----- Dataset -----

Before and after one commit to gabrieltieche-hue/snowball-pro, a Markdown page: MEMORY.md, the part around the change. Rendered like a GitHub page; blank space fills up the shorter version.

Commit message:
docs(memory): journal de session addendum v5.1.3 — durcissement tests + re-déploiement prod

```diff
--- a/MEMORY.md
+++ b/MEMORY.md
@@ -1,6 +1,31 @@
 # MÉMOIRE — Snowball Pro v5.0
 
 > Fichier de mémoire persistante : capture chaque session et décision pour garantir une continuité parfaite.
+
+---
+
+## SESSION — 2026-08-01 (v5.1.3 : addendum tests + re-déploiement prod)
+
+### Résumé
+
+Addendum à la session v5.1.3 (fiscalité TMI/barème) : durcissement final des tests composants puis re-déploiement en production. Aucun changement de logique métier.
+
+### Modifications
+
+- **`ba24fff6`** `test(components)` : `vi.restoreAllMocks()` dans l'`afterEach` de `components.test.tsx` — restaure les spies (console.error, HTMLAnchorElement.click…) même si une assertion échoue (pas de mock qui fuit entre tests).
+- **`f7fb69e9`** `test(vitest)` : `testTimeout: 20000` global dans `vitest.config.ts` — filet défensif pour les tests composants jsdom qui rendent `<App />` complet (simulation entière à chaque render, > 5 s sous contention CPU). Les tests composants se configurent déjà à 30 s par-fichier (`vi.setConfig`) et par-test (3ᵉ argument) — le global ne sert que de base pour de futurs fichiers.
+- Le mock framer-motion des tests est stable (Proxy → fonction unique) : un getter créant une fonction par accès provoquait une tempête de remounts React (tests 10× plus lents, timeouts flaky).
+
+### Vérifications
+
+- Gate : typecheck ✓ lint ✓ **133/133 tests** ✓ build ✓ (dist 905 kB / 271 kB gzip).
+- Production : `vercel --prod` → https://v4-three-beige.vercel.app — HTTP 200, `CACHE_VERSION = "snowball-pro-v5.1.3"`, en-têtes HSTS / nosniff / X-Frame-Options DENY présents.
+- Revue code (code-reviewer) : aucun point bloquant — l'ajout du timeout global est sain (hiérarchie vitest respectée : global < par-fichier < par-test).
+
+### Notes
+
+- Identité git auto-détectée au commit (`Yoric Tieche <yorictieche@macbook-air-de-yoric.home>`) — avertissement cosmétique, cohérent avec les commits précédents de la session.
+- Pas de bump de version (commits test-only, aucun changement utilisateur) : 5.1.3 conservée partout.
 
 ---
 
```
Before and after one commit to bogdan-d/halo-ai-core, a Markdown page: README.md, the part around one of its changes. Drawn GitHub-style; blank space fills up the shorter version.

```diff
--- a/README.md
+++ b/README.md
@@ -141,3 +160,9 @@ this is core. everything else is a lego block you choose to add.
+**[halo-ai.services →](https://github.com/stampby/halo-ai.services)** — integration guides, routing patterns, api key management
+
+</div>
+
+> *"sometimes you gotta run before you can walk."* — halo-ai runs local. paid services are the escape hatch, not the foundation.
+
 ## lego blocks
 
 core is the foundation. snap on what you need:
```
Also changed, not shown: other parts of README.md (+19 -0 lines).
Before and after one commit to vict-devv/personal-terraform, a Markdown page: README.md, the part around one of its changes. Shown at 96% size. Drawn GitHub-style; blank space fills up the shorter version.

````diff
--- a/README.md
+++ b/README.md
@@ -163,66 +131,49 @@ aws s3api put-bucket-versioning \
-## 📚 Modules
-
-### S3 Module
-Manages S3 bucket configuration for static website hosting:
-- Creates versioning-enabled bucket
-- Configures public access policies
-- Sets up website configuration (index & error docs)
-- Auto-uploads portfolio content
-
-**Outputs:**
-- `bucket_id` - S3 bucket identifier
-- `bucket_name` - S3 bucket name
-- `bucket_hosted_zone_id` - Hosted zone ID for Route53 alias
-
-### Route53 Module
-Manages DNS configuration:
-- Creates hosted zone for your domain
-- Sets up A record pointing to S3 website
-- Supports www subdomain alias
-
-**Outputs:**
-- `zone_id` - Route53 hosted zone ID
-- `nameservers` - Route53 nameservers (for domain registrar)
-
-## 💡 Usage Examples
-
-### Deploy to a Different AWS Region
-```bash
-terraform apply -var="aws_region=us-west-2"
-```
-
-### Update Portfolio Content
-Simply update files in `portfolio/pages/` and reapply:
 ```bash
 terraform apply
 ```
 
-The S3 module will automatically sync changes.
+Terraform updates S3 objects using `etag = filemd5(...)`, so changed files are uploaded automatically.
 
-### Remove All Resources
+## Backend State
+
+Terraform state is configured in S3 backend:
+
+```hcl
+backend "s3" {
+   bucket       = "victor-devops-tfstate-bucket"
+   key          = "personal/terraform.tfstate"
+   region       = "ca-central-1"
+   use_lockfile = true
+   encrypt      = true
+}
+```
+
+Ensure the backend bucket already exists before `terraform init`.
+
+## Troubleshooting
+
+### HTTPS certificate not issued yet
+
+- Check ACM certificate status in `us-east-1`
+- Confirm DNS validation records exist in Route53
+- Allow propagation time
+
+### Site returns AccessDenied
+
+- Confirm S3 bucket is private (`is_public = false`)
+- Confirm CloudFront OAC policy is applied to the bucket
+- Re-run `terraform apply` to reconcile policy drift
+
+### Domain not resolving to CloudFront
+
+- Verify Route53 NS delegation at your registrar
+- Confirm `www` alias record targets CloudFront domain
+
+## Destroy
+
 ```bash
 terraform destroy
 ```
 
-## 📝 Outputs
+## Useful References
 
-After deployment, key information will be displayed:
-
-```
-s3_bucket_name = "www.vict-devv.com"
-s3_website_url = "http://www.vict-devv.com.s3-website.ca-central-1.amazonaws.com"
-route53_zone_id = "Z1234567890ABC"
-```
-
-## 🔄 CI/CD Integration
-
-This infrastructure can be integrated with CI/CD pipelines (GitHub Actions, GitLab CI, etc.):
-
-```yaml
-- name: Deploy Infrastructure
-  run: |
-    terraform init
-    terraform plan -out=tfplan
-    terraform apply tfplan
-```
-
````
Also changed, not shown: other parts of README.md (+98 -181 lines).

-----

Exercise aim:
Please write out the records from above, keeping every line exact.

Task solution:
Before and after one commit to gabrieltieche-hue/snowball-pro, a Markdown page: MEMORY.md, the part around the change. Rendered like a GitHub page; blank space fills up the shorter version.

Commit message:
docs(memory): journal de session addendum v5.1.3 — durcissement tests + re-déploiement prod

```diff
--- a/MEMORY.md
+++ b/MEMORY.md
@@ -1,6 +1,31 @@
 # MÉMOIRE — Snowball Pro v5.0
 
 > Fichier de mémoire persistante : capture chaque session et décision pour garantir une continuité parfaite.
+
+---
+
+## SESSION — 2026-08-01 (v5.1.3 : addendum tests + re-déploiement prod)
+
+### Résumé
+
+Addendum à la session v5.1.3 (fiscalité TMI/barème) : durcissement final des tests composants puis re-déploiement en production. Aucun changement de logique métier.
+
+### Modifications
+
+- **`ba24fff6`** `test(components)` : `vi.restoreAllMocks()` dans l'`afterEach` de `components.test.tsx` — restaure les spies (console.error, HTMLAnchorElement.click…) même si une assertion échoue (pas de mock qui fuit entre tests).
+- **`f7fb69e9`** `test(vitest)` : `testTimeout: 20000` global dans `vitest.config.ts` — filet défensif pour les tests composants jsdom qui rendent `<App />` complet (simulation entière à chaque render, > 5 s sous contention CPU). Les tests composants se configurent déjà à 30 s par-fichier (`vi.setConfig`) et par-test (3ᵉ argument) — le global ne sert que de base pour de futurs fichiers.
+- Le mock framer-motion des tests est stable (Proxy → fonction unique) : un getter créant une fonction par accès provoquait une tempête de remounts React (tests 10× plus lents, timeouts flaky).
+
+### Vérifications
+
+- Gate : typecheck ✓ lint ✓ **133/133 tests** ✓ build ✓ (dist 905 kB / 271 kB gzip).
+- Production : `vercel --prod` → https://v4-three-beige.vercel.app — HTTP 200, `CACHE_VERSION = "snowball-pro-v5.1.3"`, en-têtes HSTS / nosniff / X-Frame-Options DENY présents.
+- Revue code (code-reviewer) : aucun point bloquant — l'ajout du timeout global est sain (hiérarchie vitest respectée : global < par-fichier < par-test).
+
+### Notes
+
+- Identité git auto-détectée au commit (`Yoric Tieche <yorictieche@macbook-air-de-yoric.home>`) — avertissement cosmétique, cohérent avec les commits précédents de la session.
+- Pas de bump de version (commits test-only, aucun changement utilisateur) : 5.1.3 conservée partout.
 
 ---
 
```
Before and after one commit to bogdan-d/halo-ai-core, a Markdown page: README.md, the part around one of its changes. Drawn GitHub-style; blank space fills up the shorter version.

```diff
--- a/README.md
+++ b/README.md
@@ -141,3 +160,9 @@ this is core. everything else is a lego block you choose to add.
+**[halo-ai.services →](https://github.com/stampby/halo-ai.services)** — integration guides, routing patterns, api key management
+
+</div>
+
+> *"sometimes you gotta run before you can walk."* — halo-ai runs local. paid services are the escape hatch, not the foundation.
+
 ## lego blocks
 
 core is the foundation. snap on what you need:
```
Also changed, not shown: other parts of README.md (+19 -0 lines).
Before and after one commit to vict-devv/personal-terraform, a Markdown page: README.md, the part around one of its changes. Shown at 96% size. Drawn GitHub-style; blank space fills up the shorter version.

````diff
--- a/README.md
+++ b/README.md
@@ -163,66 +131,49 @@ aws s3api put-bucket-versioning \
-## 📚 Modules
-
-### S3 Module
-Manages S3 bucket configuration for static website hosting:
-- Creates versioning-enabled bucket
-- Configures public access policies
-- Sets up website configuration (index & error docs)
-- Auto-uploads portfolio content
-
-**Outputs:**
-- `bucket_id` - S3 bucket identifier
-- `bucket_name` - S3 bucket name
-- `bucket_hosted_zone_id` - Hosted zone ID for Route53 alias
-
-### Route53 Module
-Manages DNS configuration:
-- Creates hosted zone for your domain
-- Sets up A record pointing to S3 website
-- Supports www subdomain alias
-
-**Outputs:**
-- `zone_id` - Route53 hosted zone ID
-- `nameservers` - Route53 nameservers (for domain registrar)
-
-## 💡 Usage Examples
-
-### Deploy to a Different AWS Region
-```bash
-terraform apply -var="aws_region=us-west-2"
-```
-
-### Update Portfolio Content
-Simply update files in `portfolio/pages/` and reapply:
 ```bash
 terraform apply
 ```
 
-The S3 module will automatically sync changes.
+Terraform updates S3 objects using `etag = filemd5(...)`, so changed files are uploaded automatically.
 
-### Remove All Resources
+## Backend State
+
+Terraform state is configured in S3 backend:
+
+```hcl
+backend "s3" {
+   bucket       = "victor-devops-tfstate-bucket"
+   key          = "personal/terraform.tfstate"
+   region       = "ca-central-1"
+   use_lockfile = true
+   encrypt      = true
+}
+```
+
+Ensure the backend bucket already exists before `terraform init`.
+
+## Troubleshooting
+
+### HTTPS certificate not issued yet
+
+- Check ACM certificate status in `us-east-1`
+- Confirm DNS validation records exist in Route53
+- Allow propagation time
+
+### Site returns AccessDenied
+
+- Confirm S3 bucket is private (`is_public = false`)
+- Confirm CloudFront OAC policy is applied to the bucket
+- Re-run `terraform apply` to reconcile policy drift
+
+### Domain not resolving to CloudFront
+
+- Verify Route53 NS delegation at your registrar
+- Confirm `www` alias record targets CloudFront domain
+
+## Destroy
+
 ```bash
 terraform destroy
 ```
 
-## 📝 Outputs
+## Useful References
 
-After deployment, key information will be displayed:
-
-```
-s3_bucket_name = "www.vict-devv.com"
-s3_website_url = "http://www.vict-devv.com.s3-website.ca-central-1.amazonaws.com"
-route53_zone_id = "Z1234567890ABC"
-```
-
-## 🔄 CI/CD Integration
-
-This infrastructure can be integrated with CI/CD pipelines (GitHub Actions, GitLab CI, etc.):
-
-```yaml
-- name: Deploy Infrastructure
-  run: |
-    terraform init
-    terraform plan -out=tfplan
-    terraform apply tfplan
-```
-
````
Also changed, not shown: other parts of README.md (+98 -181 lines).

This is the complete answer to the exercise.